REQUIREMENT - In the entries that follow, find the word "planned" and report each line it is on.

RECORDS PROVIDED -
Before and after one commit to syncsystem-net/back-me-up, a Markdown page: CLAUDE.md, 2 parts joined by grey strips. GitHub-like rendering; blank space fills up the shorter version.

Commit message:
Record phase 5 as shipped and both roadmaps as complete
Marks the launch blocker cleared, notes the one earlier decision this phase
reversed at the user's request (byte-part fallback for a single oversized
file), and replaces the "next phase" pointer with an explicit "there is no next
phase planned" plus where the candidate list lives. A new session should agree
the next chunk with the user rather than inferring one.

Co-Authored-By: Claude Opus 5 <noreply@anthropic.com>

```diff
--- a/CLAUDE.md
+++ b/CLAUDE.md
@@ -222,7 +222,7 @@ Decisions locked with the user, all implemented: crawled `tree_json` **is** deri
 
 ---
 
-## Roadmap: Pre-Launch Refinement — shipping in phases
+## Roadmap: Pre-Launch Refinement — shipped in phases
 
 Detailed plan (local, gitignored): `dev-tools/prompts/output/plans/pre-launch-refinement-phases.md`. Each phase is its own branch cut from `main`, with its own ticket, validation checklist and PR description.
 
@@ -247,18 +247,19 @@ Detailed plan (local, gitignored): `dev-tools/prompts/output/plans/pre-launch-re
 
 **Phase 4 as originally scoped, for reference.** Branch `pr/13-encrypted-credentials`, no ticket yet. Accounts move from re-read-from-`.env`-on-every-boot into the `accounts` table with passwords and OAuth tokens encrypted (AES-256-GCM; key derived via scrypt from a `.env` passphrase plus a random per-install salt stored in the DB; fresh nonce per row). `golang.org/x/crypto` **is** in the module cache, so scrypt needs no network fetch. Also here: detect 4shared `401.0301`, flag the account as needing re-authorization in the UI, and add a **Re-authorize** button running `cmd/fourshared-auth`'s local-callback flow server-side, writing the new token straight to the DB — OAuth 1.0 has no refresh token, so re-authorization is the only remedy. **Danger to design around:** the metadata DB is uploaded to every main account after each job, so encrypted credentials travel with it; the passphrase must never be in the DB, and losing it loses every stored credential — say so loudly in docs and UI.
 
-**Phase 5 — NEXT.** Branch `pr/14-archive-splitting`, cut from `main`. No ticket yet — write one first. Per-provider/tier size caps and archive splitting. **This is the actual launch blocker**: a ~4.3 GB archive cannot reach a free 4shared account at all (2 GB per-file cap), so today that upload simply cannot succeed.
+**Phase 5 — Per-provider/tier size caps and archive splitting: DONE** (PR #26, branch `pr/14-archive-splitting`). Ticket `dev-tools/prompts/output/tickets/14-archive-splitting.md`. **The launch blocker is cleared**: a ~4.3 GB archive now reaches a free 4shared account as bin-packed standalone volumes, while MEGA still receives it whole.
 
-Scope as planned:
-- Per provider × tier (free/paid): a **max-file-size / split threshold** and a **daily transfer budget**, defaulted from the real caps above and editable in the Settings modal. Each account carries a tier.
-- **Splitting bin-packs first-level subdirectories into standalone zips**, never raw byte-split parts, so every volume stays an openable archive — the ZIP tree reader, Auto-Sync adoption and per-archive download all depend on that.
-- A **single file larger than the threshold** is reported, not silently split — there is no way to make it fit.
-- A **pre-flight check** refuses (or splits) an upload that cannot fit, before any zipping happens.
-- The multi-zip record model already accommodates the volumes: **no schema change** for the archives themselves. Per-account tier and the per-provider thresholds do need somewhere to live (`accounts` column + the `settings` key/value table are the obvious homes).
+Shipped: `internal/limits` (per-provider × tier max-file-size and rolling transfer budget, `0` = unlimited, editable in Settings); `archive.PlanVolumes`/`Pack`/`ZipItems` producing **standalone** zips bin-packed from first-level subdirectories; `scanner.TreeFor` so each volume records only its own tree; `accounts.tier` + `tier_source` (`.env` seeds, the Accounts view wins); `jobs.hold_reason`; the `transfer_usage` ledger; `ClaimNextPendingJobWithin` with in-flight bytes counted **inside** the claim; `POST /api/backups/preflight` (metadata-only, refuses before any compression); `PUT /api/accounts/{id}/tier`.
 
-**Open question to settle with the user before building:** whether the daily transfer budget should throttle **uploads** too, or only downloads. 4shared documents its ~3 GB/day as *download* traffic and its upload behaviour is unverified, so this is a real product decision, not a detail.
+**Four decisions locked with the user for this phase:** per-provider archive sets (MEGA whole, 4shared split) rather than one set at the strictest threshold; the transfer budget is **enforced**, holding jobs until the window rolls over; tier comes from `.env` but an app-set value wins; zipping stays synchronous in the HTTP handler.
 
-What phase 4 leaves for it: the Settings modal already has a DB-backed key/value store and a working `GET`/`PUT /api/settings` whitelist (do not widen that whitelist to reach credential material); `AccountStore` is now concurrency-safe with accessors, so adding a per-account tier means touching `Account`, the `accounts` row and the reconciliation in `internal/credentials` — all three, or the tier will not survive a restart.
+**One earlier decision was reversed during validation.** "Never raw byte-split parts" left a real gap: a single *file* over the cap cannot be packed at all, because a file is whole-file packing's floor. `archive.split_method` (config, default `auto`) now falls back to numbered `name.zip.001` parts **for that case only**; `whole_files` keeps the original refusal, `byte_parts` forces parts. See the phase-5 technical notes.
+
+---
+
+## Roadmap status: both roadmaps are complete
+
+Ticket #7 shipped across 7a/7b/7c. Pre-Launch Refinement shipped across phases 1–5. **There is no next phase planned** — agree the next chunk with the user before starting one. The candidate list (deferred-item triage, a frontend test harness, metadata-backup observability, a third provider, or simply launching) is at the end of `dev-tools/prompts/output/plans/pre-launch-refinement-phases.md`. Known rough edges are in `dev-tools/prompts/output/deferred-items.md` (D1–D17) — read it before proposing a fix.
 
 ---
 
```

RESULT -
phase planned" plus where the candidate list lives. A new session should agree
-Scope as planned:
+Ticket #7 shipped across 7a/7b/7c. Pre-Launch Refinement shipped across phases 1–5. **There is no next phase planned** — agree the next chunk with the user before starting one. The candidate list (deferred-item triage, a frontend test harness, metadata-backup observability, a third provider, or simply launching) is at the end of `dev-tools/prompts/output/plans/pre-launch-refinement-phases.md`. Known rough edges are in `dev-tools/prompts/output/deferred-items.md` (D1–D17) — read it before proposing a fix.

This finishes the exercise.